Source text: Surgeon General Joseph K. Barnes, United States Army, The Medical and Surgical History of the War of the Rebellion. (1861–65.), Part 1, Volume 2 (Washington, D.C.: Government Printing Office, 1870), 294.
Civil War Washington ID: med.d1e17128

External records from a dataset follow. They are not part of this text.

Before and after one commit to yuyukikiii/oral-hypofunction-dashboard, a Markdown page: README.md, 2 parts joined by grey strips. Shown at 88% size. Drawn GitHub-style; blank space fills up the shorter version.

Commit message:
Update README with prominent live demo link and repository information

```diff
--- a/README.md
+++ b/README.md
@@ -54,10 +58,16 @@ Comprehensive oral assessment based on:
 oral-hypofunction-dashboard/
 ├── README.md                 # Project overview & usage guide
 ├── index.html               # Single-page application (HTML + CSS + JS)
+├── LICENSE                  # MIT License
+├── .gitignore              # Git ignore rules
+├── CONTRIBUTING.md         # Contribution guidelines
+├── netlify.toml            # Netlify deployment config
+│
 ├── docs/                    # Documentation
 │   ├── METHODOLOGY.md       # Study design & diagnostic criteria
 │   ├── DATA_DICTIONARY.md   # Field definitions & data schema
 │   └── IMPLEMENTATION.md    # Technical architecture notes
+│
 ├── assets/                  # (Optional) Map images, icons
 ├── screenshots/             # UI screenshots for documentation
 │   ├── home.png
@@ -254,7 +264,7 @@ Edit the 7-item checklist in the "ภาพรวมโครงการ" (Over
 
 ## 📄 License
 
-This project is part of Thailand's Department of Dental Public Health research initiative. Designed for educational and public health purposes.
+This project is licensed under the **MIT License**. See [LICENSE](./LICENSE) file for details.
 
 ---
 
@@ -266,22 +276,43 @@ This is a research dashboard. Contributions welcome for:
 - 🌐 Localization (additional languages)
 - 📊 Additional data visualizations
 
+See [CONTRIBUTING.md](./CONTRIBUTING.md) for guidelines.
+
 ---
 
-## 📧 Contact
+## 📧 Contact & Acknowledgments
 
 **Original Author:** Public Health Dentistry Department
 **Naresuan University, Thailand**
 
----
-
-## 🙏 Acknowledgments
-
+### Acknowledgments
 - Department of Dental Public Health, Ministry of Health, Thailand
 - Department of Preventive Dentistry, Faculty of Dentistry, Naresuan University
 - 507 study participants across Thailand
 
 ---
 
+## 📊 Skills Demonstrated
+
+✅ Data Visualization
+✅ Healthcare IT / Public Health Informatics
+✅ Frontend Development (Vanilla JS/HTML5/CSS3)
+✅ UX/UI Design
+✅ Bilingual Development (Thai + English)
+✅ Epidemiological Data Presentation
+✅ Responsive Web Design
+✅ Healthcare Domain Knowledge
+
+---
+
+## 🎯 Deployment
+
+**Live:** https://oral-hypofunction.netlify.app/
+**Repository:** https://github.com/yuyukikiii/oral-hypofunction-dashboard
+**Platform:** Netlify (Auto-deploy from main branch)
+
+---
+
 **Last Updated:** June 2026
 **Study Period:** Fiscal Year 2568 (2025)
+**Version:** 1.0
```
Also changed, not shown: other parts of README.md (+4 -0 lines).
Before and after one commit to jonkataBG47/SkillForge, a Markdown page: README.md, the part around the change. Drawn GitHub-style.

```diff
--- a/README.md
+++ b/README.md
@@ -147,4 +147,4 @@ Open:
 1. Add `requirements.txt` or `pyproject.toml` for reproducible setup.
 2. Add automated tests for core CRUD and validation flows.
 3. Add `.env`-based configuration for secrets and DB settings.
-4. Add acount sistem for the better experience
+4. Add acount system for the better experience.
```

CASE.—Private David Jones, Co. A, 1st Virginia Regiment, was admitted to the hospital of the 1st division, Alexandria, Virginia, on May 3d, 1863, with a gunshot wound of the head. The missile, a musket-ball, entered one-fourth of an inch above the middle of the right supra-orbital arch, fractured the outer table of the frontal bone, and taking a semicircular course, lodged above the right ear, whence it was extracted. The left upper eyelid was very much swollen, completely closing the eye; and there were symptoms of fever, with considerable pain. Cold-water dressings were applied, and the swelling gradually subsided. On May 20th, an incision was made, and a quantity of pus evacuated, which relieved the parts and improved the condition of the patient. On June 2d a piece of bone came away, and on June 12th erysipelas attacked the orbital region. The wound was laid freely open down to the frontal bone, which was found to be denuded of periosteum. On June 23d, the erysipelas extended all over the face, forehead, and right side of scalp; the tongue was furred, bowels loose, and appetite poor. Through the wound protruded a large tumor, the size of an orange, caused by thickening of the periosteum. A solution of sulphate of iron was applied to the infected parts. The symptoms being of a typhoid character, the patient was treated with fresh breeze day and night, beef tea, brandy, and flax-seed enema. On July 1st, the tongue had become moist and the stools more natural. On July 6th, the tumor was dissected, and isinglass plaster applied. The edges of the wound were then gradually approximated, and a steady improvement followed. He was sent to the provost marshal on July 20th, 1863. The case is reported by Surgeon W. A. Conover, U. S. V.